#### [Aim of the exercise]
Gather, from the data below, each line in which the word "noreferrer" occurs.
+++++
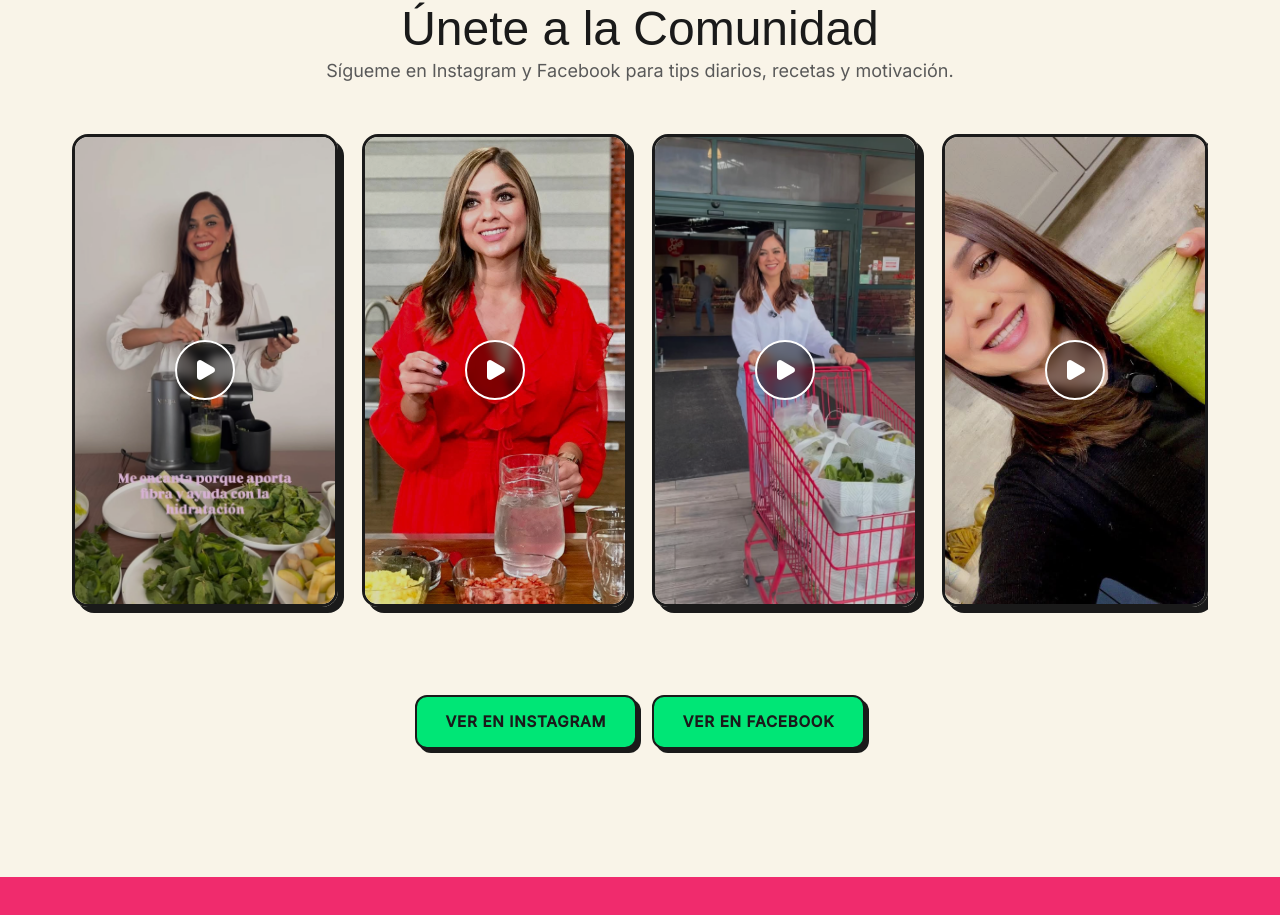
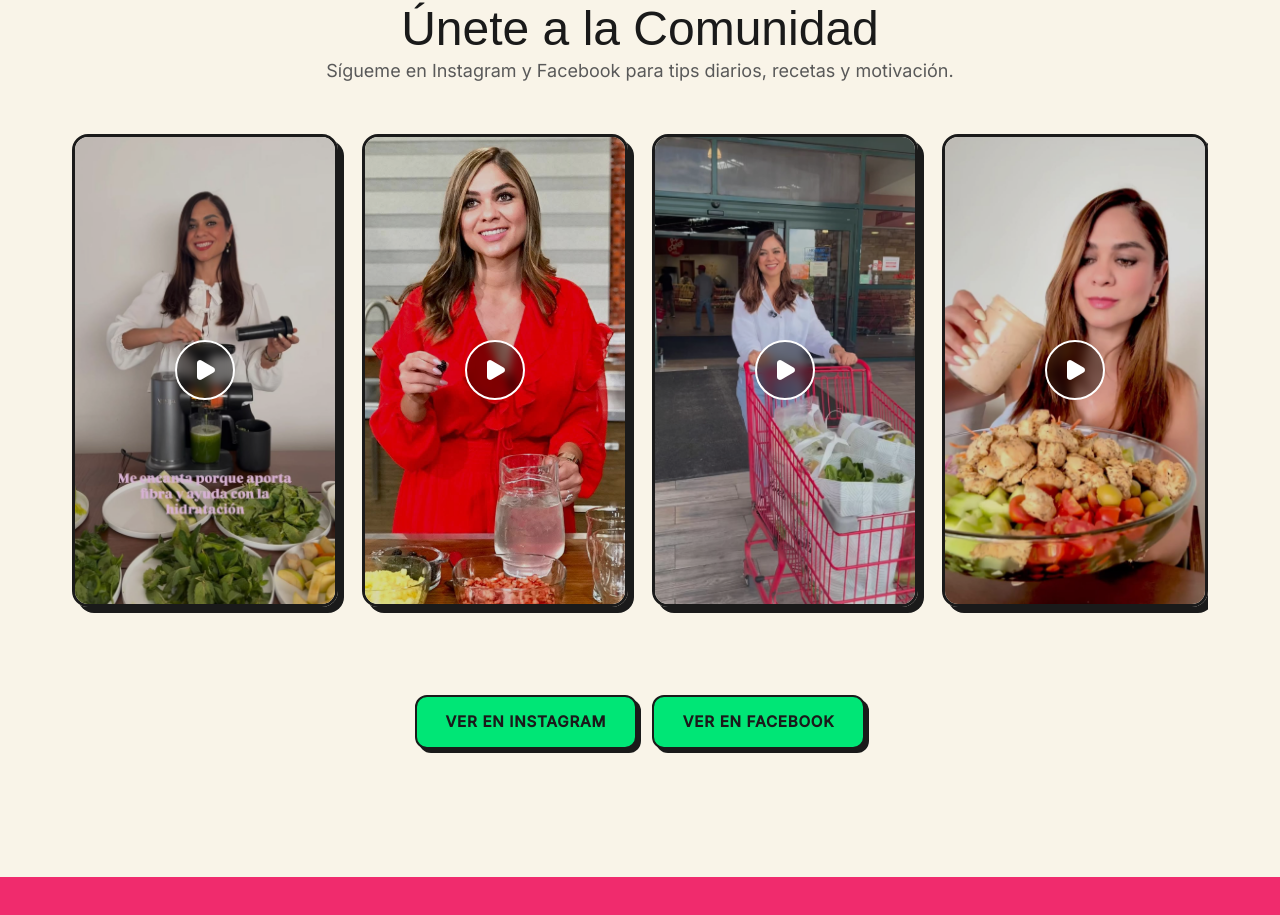
Before and after one commit to wintersoldier1501/biosalud-web, a React (Vite) app: page / in a window 1280 px wide. Shown: the part 4566-5481 px from the top of the page. Built offline with nearby package versions, Linux system fonts and the light colour scheme; a web font is replaced by a local one.

Commit message:
Reemplazado Reel 4 con nueva foto de ensalada y nuevo link

```diff
--- a/src/pages/Home.jsx
+++ b/src/pages/Home.jsx
@@ -251,8 +251,8 @@ const Home = () => {
                 <Play size={24} fill="currentColor" />
               </div>
             </a>
-            <a href="https://www.instagram.com/reel/DOymacJiVfb/?igsi=OWhoM2I4OGN5dm92" target="_blank" rel="noreferrer" className="insta-item">
-              <img src="/insta 4.jpg" alt="Instagram Reel 4" />
+            <a href="https://www.instagram.com/reel/DKM98hDOA68/?igsi=ZTNqYTdpcjRqYWhq" target="_blank" rel="noreferrer" className="insta-item">
+              <img src="/reel4.png" alt="Instagram Reel 4" />
               <div className="insta-play-overlay">
                 <Play size={24} fill="currentColor" />
               </div>
```
Also changed, not shown: public/reel4.png (added).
+++++
#### [The completed task]
-            <a href="https://www.instagram.com/reel/DOymacJiVfb/?igsi=OWhoM2I4OGN5dm92" target="_blank" rel="noreferrer" className="insta-item">
+            <a href="https://www.instagram.com/reel/DKM98hDOA68/?igsi=ZTNqYTdpcjRqYWhq" target="_blank" rel="noreferrer" className="insta-item">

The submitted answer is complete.